## WHAT YOU WILL DO
Every record must appear in the answer exactly as it stands.

## SUPPLIED RECORDS

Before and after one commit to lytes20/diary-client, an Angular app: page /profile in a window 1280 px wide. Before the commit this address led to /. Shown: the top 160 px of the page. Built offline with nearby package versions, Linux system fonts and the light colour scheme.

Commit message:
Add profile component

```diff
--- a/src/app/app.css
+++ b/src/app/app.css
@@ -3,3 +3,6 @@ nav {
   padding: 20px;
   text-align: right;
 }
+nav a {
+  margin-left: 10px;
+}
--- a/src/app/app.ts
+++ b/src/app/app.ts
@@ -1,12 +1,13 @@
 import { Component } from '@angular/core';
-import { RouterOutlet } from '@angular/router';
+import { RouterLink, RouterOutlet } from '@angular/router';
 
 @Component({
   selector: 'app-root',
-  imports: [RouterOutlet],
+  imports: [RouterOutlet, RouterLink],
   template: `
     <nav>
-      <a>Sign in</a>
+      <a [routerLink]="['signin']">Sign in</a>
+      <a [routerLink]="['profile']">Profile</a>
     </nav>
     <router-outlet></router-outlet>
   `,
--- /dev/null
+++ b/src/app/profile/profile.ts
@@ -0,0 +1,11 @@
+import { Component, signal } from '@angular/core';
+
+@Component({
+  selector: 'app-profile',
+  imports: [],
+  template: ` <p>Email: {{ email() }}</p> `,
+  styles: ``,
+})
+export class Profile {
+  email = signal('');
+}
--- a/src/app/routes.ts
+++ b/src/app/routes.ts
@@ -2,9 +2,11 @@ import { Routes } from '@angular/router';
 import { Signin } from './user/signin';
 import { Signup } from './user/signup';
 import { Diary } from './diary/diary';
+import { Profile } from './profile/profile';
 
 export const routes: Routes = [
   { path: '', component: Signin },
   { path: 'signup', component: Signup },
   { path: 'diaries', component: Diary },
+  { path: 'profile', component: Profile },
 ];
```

## RESPONSE AREA
Before and after one commit to lytes20/diary-client, an Angular app: page /profile in a window 1280 px wide. Before the commit this address led to /. Shown: the top 160 px of the page. Built offline with nearby package versions, Linux system fonts and the light colour scheme.

Commit message:
Add profile component

```diff
--- a/src/app/app.css
+++ b/src/app/app.css
@@ -3,3 +3,6 @@ nav {
   padding: 20px;
   text-align: right;
 }
+nav a {
+  margin-left: 10px;
+}
--- a/src/app/app.ts
+++ b/src/app/app.ts
@@ -1,12 +1,13 @@
 import { Component } from '@angular/core';
-import { RouterOutlet } from '@angular/router';
+import { RouterLink, RouterOutlet } from '@angular/router';
 
 @Component({
   selector: 'app-root',
-  imports: [RouterOutlet],
+  imports: [RouterOutlet, RouterLink],
   template: `
     <nav>
-      <a>Sign in</a>
+      <a [routerLink]="['signin']">Sign in</a>
+      <a [routerLink]="['profile']">Profile</a>
     </nav>
     <router-outlet></router-outlet>
   `,
--- /dev/null
+++ b/src/app/profile/profile.ts
@@ -0,0 +1,11 @@
+import { Component, signal } from '@angular/core';
+
+@Component({
+  selector: 'app-profile',
+  imports: [],
+  template: ` <p>Email: {{ email() }}</p> `,
+  styles: ``,
+})
+export class Profile {
+  email = signal('');
+}
--- a/src/app/routes.ts
+++ b/src/app/routes.ts
@@ -2,9 +2,11 @@ import { Routes } from '@angular/router';
 import { Signin } from './user/signin';
 import { Signup } from './user/signup';
 import { Diary } from './diary/diary';
+import { Profile } from './profile/profile';
 
 export const routes: Routes = [
   { path: '', component: Signin },
   { path: 'signup', component: Signup },
   { path: 'diaries', component: Diary },
+  { path: 'profile', component: Profile },
 ];
```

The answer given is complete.